  • Past hunting patterns give conservation clues

Shares
Humankind's long history of exploiting wild living resources — particularly through hunting — may help inform the prevailing way of thinking about conservation.

In this article Martyn Murray of the University of Edinburgh, United Kingdom, examines historical examples of unsustainable hunting. He states that a number of factors are commonly associated with such events, including vulnerability of animals, new technology and trade.

Murray concludes that conservationists wishing to reduce unsustainable hunting have two options: either make animals harder to market through restrictions on access, trade and the use of modern technology, or provide resource users with a great sense of ownership.
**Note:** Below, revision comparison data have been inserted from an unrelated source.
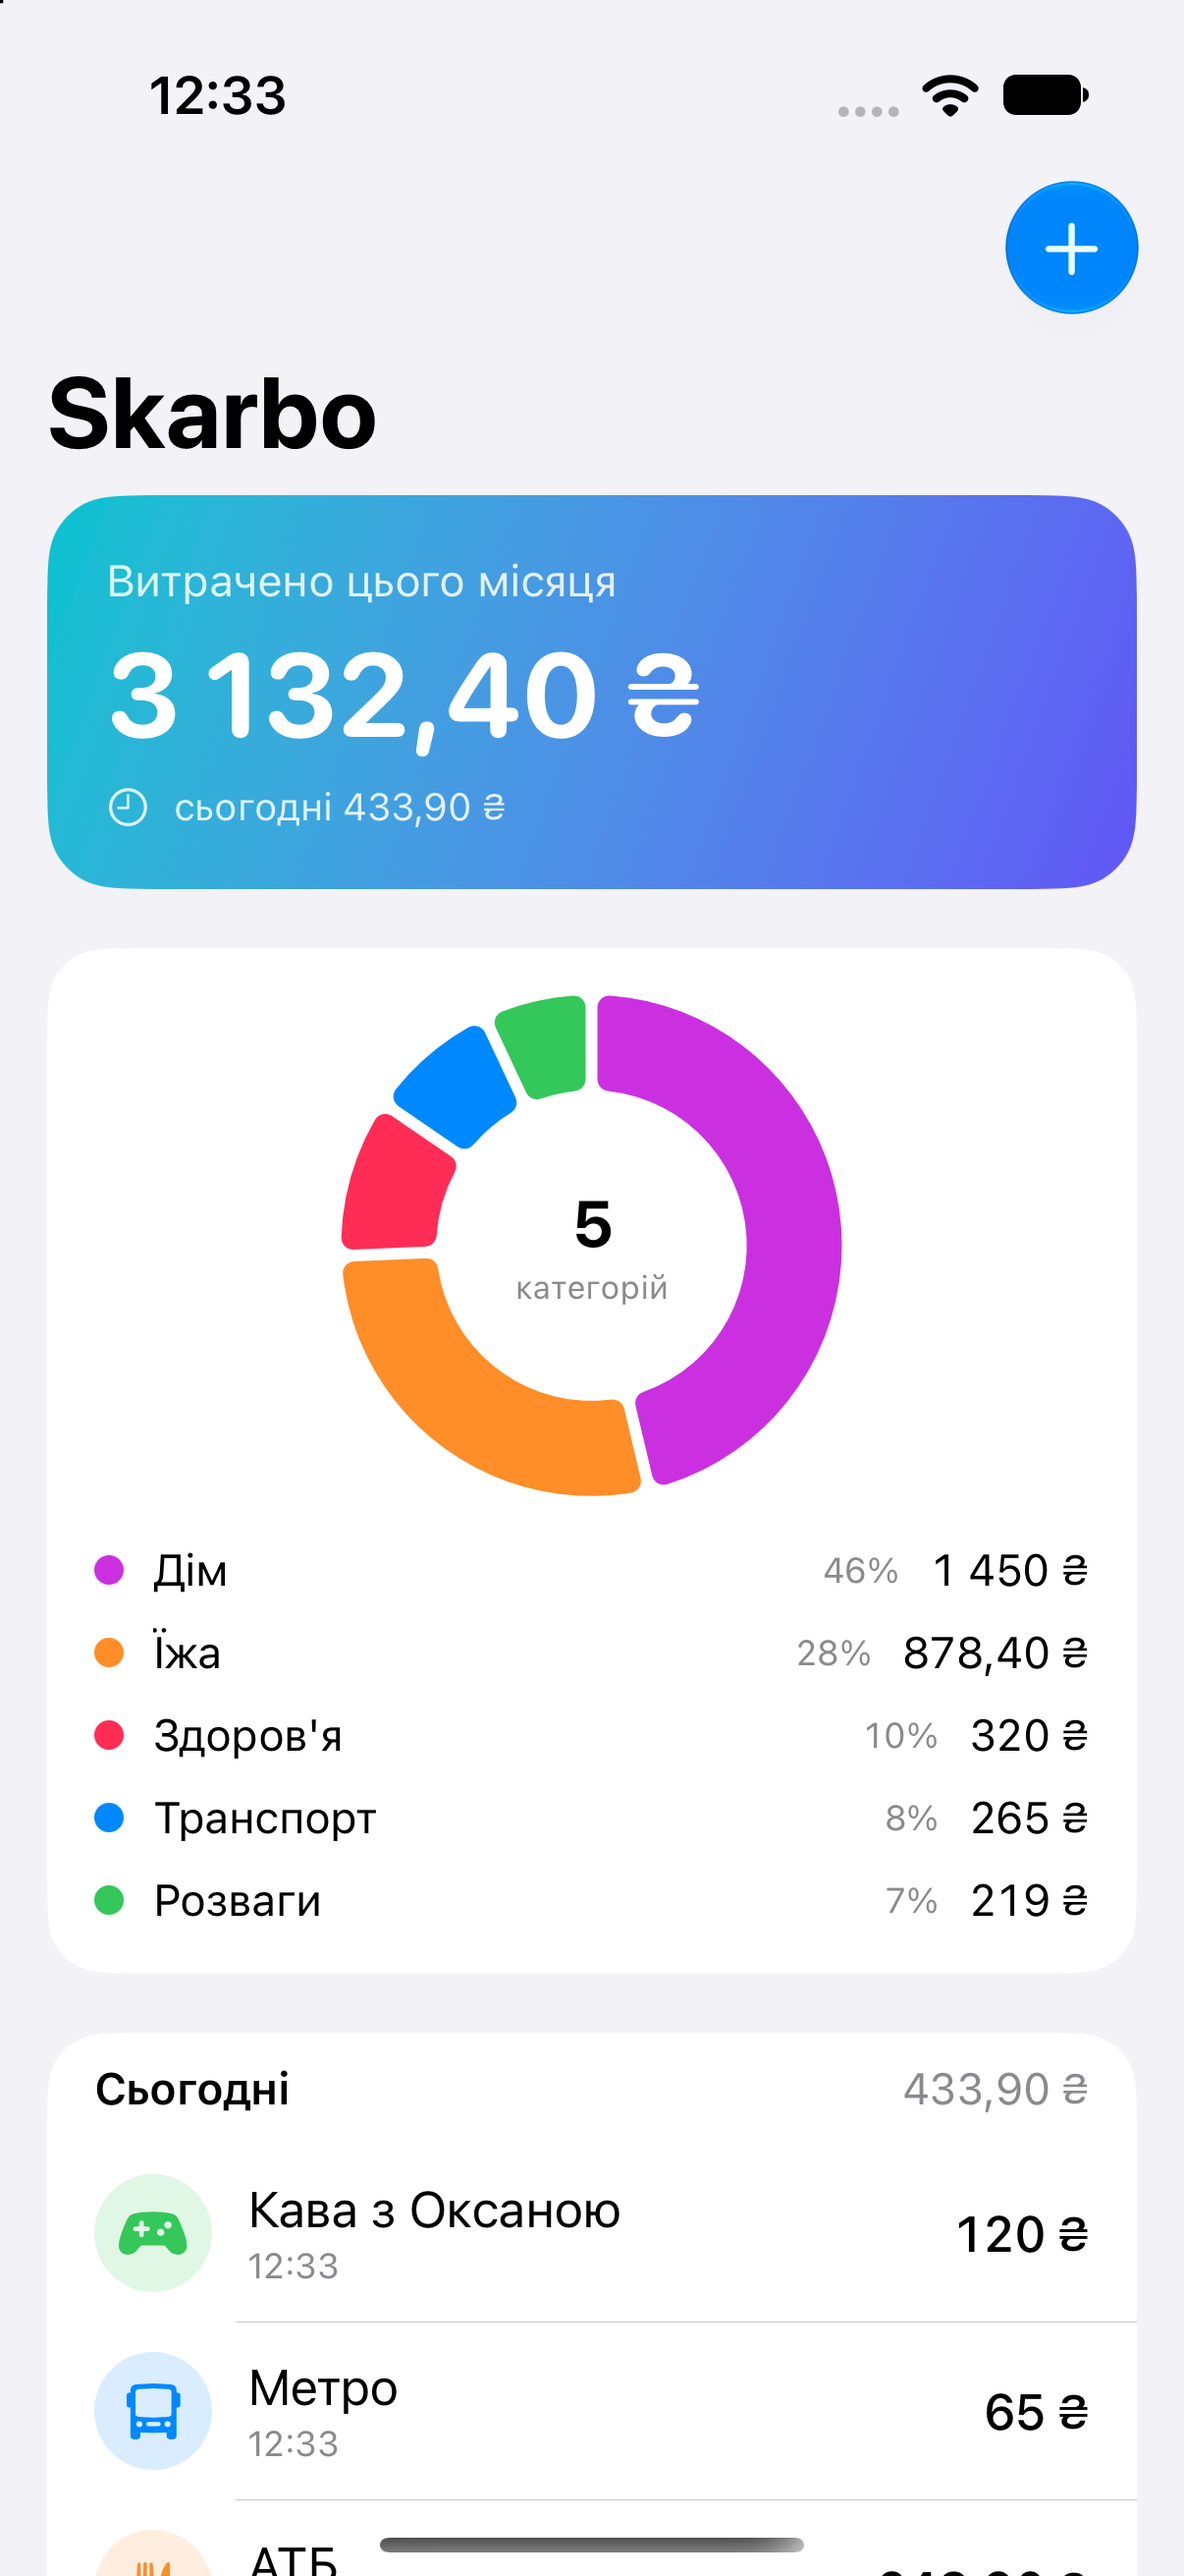
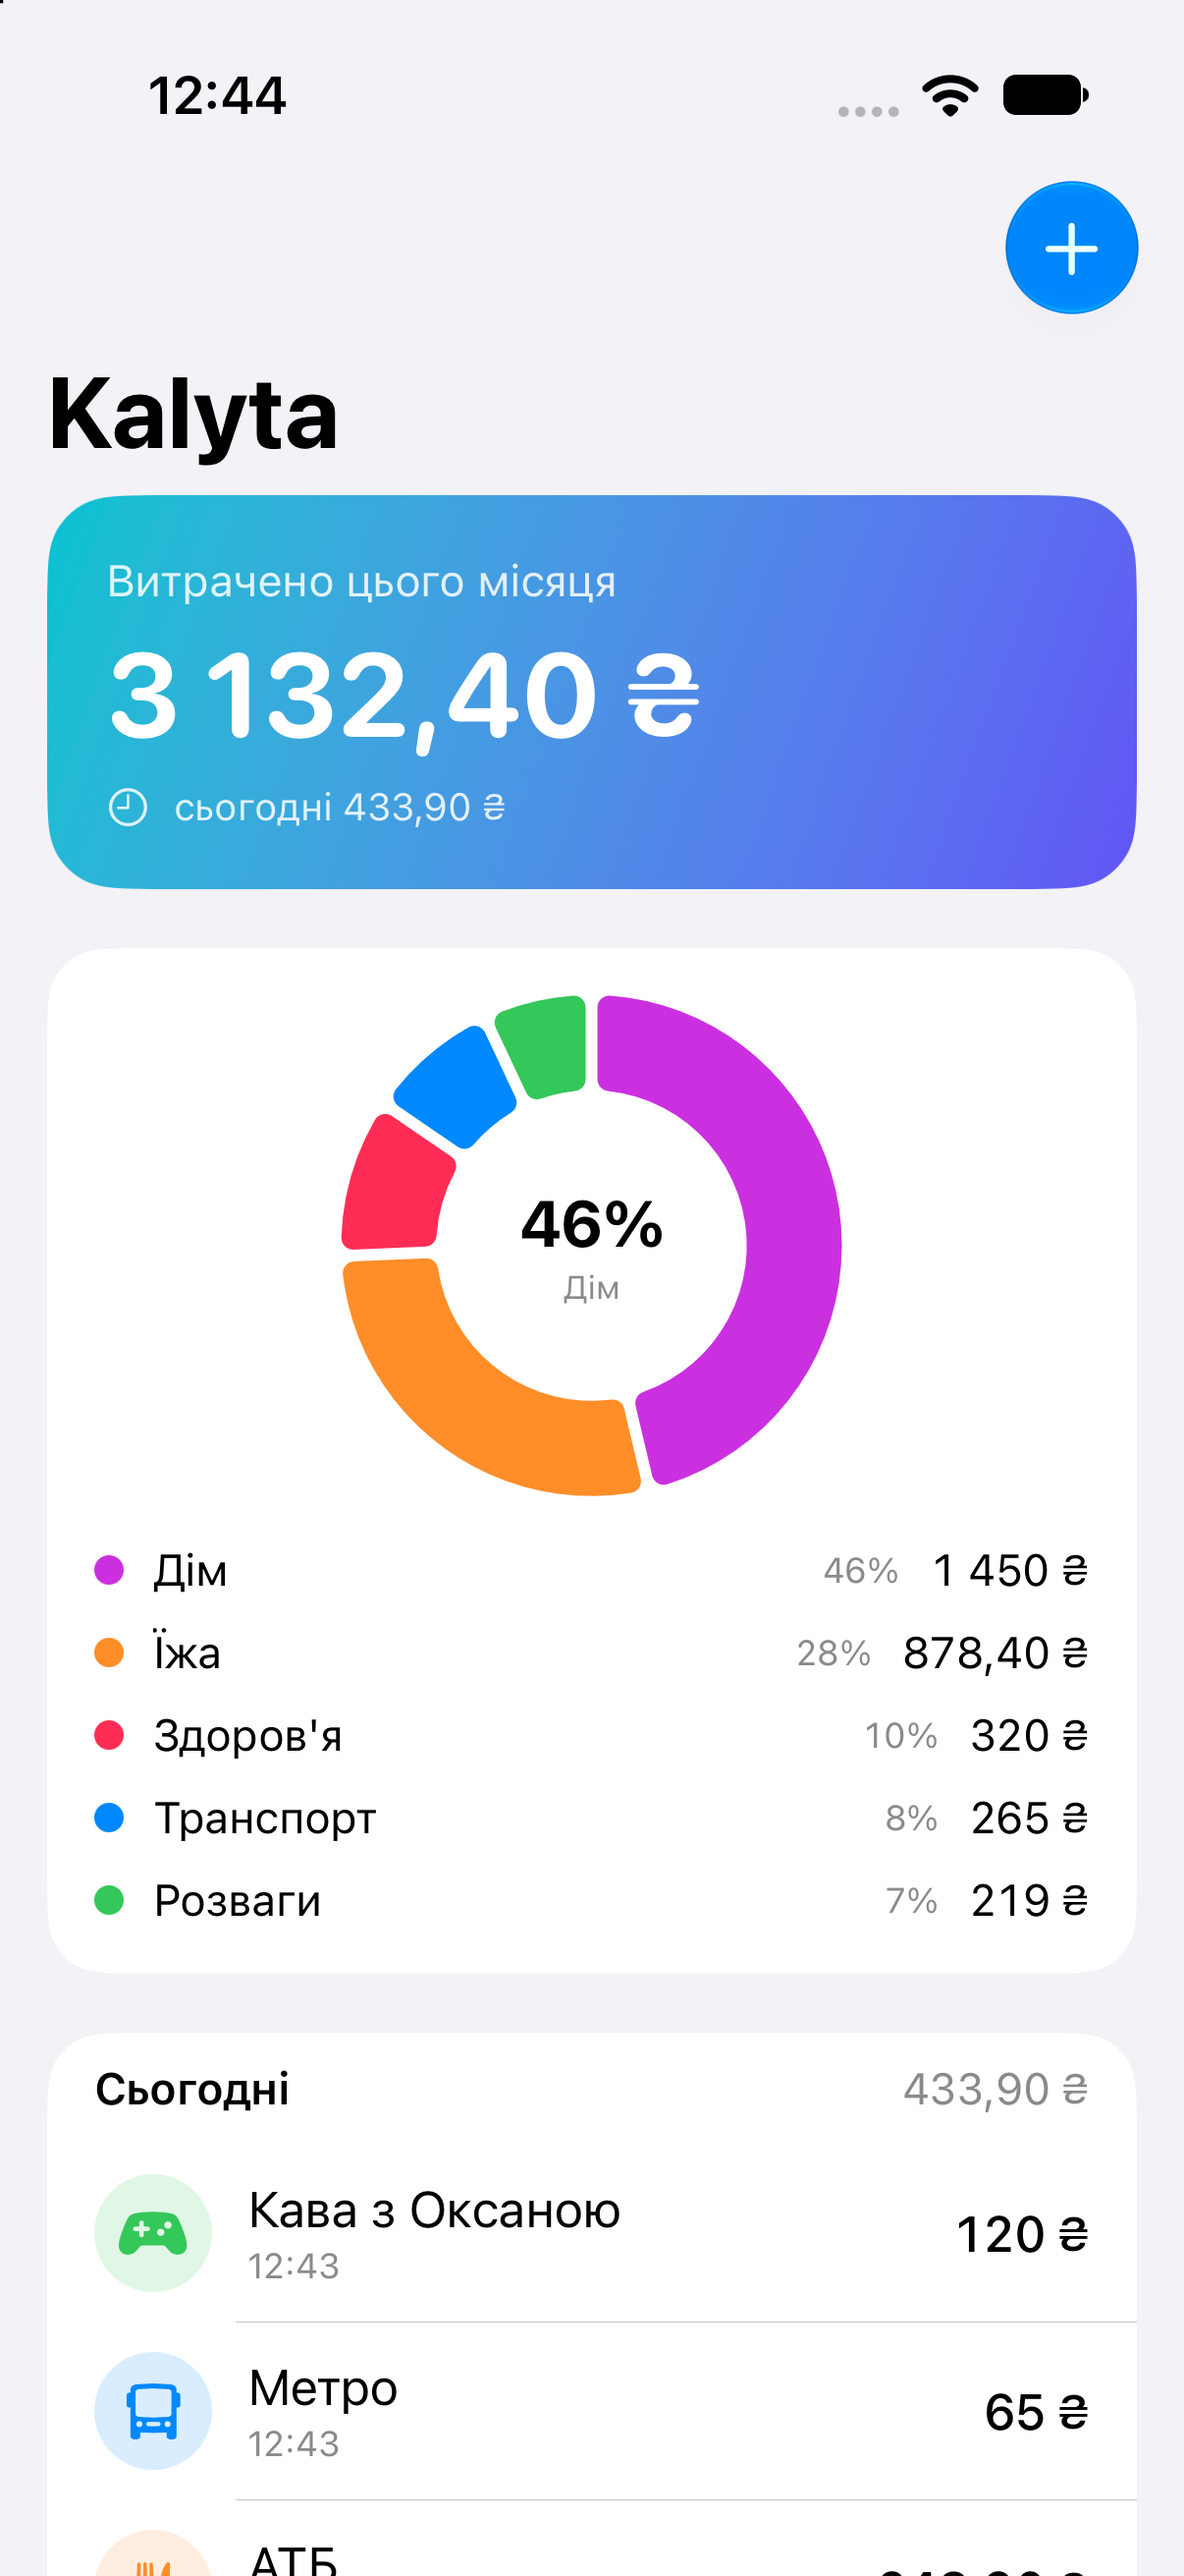
Перейменувати Skarbo → Kalyta
Назва Skarbo вже зайнята наявним застосунком. Перейменовано все:
теку JD, проєкт, схему, таргет, bundle id (org.merzlov.kalyta),
KalytaApp.swift, README і скріншоти.

diff --git a/Kalyta/KalytaApp.swift b/Kalyta/KalytaApp.swift
@@ -2,7 +2,7 @@ import SwiftUI
 import SwiftData
 
 @main
-struct SkarboApp: App {
+struct KalytaApp: App {
     init() {
         if CommandLine.arguments.contains("--selfcheck") { MainActor.assumeIsolated { selfCheck() } }
         if CommandLine.arguments.contains("--demo") { MainActor.assumeIsolated { seedDemo() } }
@@ -16,7 +16,7 @@ struct SkarboApp: App {
 
 /// Доводить, що запис через Store.container (шлях App Intent / Back Tap)
 /// читається тим самим запитом, яким його бачить список на екрані.
-/// Запуск: xcrun simctl launch <sim> org.merzlov.skarbo --selfcheck
+/// Запуск: xcrun simctl launch <sim> org.merzlov.kalyta --selfcheck
 @MainActor
 private func selfCheck() {
     let context = Store.container.mainContext
@@ -42,7 +42,7 @@ private func selfCheck() {
 }
 
 
-/// Наповнює базу прикладами для скріншотів: xcrun simctl launch <sim> org.merzlov.skarbo --demo
+/// Наповнює базу прикладами для скріншотів: xcrun simctl launch <sim> org.merzlov.kalyta --demo
 @MainActor
 private func seedDemo() {
     let context = Store.container.mainContext

diff --git a/Kalyta/QuickAddIntent.swift b/Kalyta/QuickAddIntent.swift
@@ -1,12 +1,12 @@
 import AppIntents
 import SwiftData
 
-/// Точка входу для Shortcuts — саме через неї працюють обидві "преміум" фічі Skarbo:
+/// Точка входу для Shortcuts — саме через неї працюють обидві "преміум" фічі Kalyta:
 /// подвійний тап по спинці (Налаштування → Доступність → Дотик → Тап по задній панелі)
 /// і автозапис оплат (Команди → Автоматизація → Транзакція).
 struct QuickAddExpense: AppIntent {
     static var title: LocalizedStringResource = "Додати витрату"
-    static var description = IntentDescription("Записує витрату в Skarbo без відкриття застосунку.")
+    static var description = IntentDescription("Записує витрату в Kalyta без відкриття застосунку.")
     static var openAppWhenRun = false
 
     @Parameter(title: "Сума", requestValueDialog: "Скільки?")

diff --git a/Kalyta/ContentView.swift b/Kalyta/ContentView.swift
@@ -60,7 +60,7 @@ struct ContentView: View {
                 .padding(.bottom, 24)
             }
             .background(Color(.systemGroupedBackground))
-            .navigationTitle("Skarbo")
+            .navigationTitle("Kalyta")
             .toolbar {
                 Button("Додати", systemImage: "plus") { adding = true }
                     .buttonStyle(.borderedProminent)

diff --git a/README.md b/README.md
@@ -1,4 +1,6 @@
-# Skarbo (open source)
+# Kalyta (open source)
+
+**Калита** — старовинний український гаманець-капшук, що носили на поясі.
 
 Безкоштовний opensource-трекер витрат для iOS. Без підписки, без сервера, без акаунта —
 дані лежать локально у SwiftData на пристрої.
@@ -31,16 +33,16 @@
 ## Як зібрати
 
 ```sh
-xcodebuild -scheme Skarbo -destination 'platform=iOS Simulator,name=iPhone 17' build
+xcodebuild -scheme Kalyta -destination 'platform=iOS Simulator,name=iPhone 17' build
 ```
 
-Або просто відкрити `Skarbo.xcodeproj` у Xcode і натиснути Run. Мінімум iOS 17 (SwiftData).
+Або просто відкрити `Kalyta.xcodeproj` у Xcode і натиснути Run. Мінімум iOS 17 (SwiftData).
 
 ## Перевірка
 
 ```sh
-xcrun simctl launch --console-pty booted org.merzlov.skarbo --selfcheck   # → SELFCHECK OK
-xcrun simctl launch booted org.merzlov.skarbo --demo                      # наповнити прикладами
+xcrun simctl launch --console-pty booted org.merzlov.kalyta --selfcheck   # → SELFCHECK OK
+xcrun simctl launch booted org.merzlov.kalyta --demo                      # наповнити прикладами
 ```
 
 Доводить головне: запис через `Store.container` (шлях App Intent / Back Tap) читається
@@ -49,6 +51,6 @@ xcrun simctl launch booted org.merzlov.skarbo --demo                      # на
 
 ## Налаштувати швидкий запис на iPhone
 
-1. Команди → новий шорткат → дія **Додати витрату** (з'явиться після встановлення Skarbo).
+1. Команди → новий шорткат → дія **Додати витрату** (з'явиться після встановлення Kalyta).
 2. Налаштування → Доступність → Дотик → Тап по задній панелі → Подвійний → цей шорткат.
 3. Автозапис оплат: Команди → Автоматизація → **Транзакція** → той самий шорткат.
He also calls for more emphasis on the role of indigenous peoples in sustaining wildlife resources.

Link to Science article

Reference: Science 299, 1851 (2003)
Republish
We encourage you to republish this article online and in print, it’s free under our creative commons attribution license, but please follow some simple guidelines:
  1. You have to credit our authors.
  2. You have to credit SciDev.Net — where possible include our logo with a link back to the original article.
  3. You can simply run the first few lines of the article and then add: “Read the full article on SciDev.Net” containing a link back to the original article.
  4. If you want to also take images published in this story you will need to confirm with the original source if you're licensed to use them.
  5. The easiest way to get the article on your site is to embed the code below.
For more information view our media page and republishing guidelines.